Juvenile Tiger sharks can generally be found in estuaries and protected bays, where they prey on coastal fish and invertebrates and escape from the cannibalistic tendencies of adult Tiger sharks.
Tiger sharks are regularly hunted for their skin, fins, and livers, the latter of which contains high levels of vitamin A that are processed into vitamin oil. For this reason, and because of their low repopulation rates, Tiger sharks are currently considered a ‘Near threatened’ species.
Tiger sharks are considered dangerous to humans.
Not only do Tiger sharks primarily feed in shallow waters, but they are also large in size, scavengers by nature, and have a mouth full of serrated teeth.
As such, they have a higher likelihood of encountering humans compared to deep-water shark species. And their immense size and notched teeth means that even one curious bite can inflict devastating damage.
There are several ways you can reduce your risk of a shark attack:
More tips for avoiding and surviving a shark attack can be found in our article on Shark Attack First Aid.
If you witness a shark attack, alert a lifeguard, make sure others are warned, and call Triple Zero (000) for an ambulance.
If you need to rescue the person from the water, use a boat as soon as it is safe to do so. Do not put yourself at risk if no lifeguard or boat is available.
A tourniquet is a tight band that can help stop or severely reduce the flow of blood around a wound.
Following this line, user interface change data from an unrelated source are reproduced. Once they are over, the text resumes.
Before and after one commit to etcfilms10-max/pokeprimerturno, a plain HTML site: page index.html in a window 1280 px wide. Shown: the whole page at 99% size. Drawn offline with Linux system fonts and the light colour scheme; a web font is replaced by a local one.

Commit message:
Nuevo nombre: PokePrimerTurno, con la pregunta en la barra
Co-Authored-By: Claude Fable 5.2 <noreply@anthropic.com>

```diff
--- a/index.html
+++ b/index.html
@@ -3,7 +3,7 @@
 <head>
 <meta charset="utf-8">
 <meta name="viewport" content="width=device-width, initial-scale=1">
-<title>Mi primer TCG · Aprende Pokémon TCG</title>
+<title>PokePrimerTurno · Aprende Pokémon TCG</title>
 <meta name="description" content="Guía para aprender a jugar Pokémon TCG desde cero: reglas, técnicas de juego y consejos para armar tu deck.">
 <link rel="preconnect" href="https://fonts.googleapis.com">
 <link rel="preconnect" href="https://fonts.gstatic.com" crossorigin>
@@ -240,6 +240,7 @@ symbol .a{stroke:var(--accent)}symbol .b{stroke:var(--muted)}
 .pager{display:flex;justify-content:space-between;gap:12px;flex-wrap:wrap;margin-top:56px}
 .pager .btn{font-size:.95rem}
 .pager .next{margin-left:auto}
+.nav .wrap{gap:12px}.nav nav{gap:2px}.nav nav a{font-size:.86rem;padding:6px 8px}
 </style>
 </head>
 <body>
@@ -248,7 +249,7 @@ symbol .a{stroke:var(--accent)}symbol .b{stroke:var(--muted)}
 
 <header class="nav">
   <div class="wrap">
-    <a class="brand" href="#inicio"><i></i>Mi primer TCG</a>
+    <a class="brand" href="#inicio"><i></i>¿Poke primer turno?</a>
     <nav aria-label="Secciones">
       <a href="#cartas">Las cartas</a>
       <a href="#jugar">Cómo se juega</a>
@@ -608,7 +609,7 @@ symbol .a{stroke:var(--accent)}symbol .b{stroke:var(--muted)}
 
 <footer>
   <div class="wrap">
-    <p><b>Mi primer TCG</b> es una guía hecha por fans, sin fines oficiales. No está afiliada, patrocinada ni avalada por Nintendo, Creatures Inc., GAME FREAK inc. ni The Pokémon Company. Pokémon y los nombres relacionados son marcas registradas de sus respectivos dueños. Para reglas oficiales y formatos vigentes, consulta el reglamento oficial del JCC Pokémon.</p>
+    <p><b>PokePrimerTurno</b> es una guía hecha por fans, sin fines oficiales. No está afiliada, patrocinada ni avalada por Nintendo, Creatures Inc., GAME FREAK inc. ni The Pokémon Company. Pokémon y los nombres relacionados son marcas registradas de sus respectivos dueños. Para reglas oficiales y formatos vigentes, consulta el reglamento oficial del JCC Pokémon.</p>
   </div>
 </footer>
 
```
You can improvise a tourniquet using a surfboard leg rope, a belt with a buckle, or something similar.
Make sure to wrap the tourniquet high up the limb, tightly and horizontally.
More information about providing first aid in the event of a shark attack can be found in our Resource Library.
Films like Jaws might have you believing that Great white sharks are the most fearsome creatures in the water.
In reality, Great whites form part of a trio of sharks that are almost exclusively responsible for fatal attacks on humans in the past 20 years. Another member of this trio is the Tiger shark, which has a predilection for feeding in shallow waters.
They are also one of the largest sharks in the world and have notched teeth that can shear through the thickest of hides. As such, their encounters with humans can result in significant injuries.
It is important to remember, however, that shark attacks (while terrifying) are relatively rare - in fact, you are more likely to die from a hornet, wasp, or bee sting than from a shark attack.
Luckily, there are several ways you can reduce your risk of running into a Tiger shark. There are also multiple avenues for fending off a Tiger shark and treating any injuries you may sustain during an attack.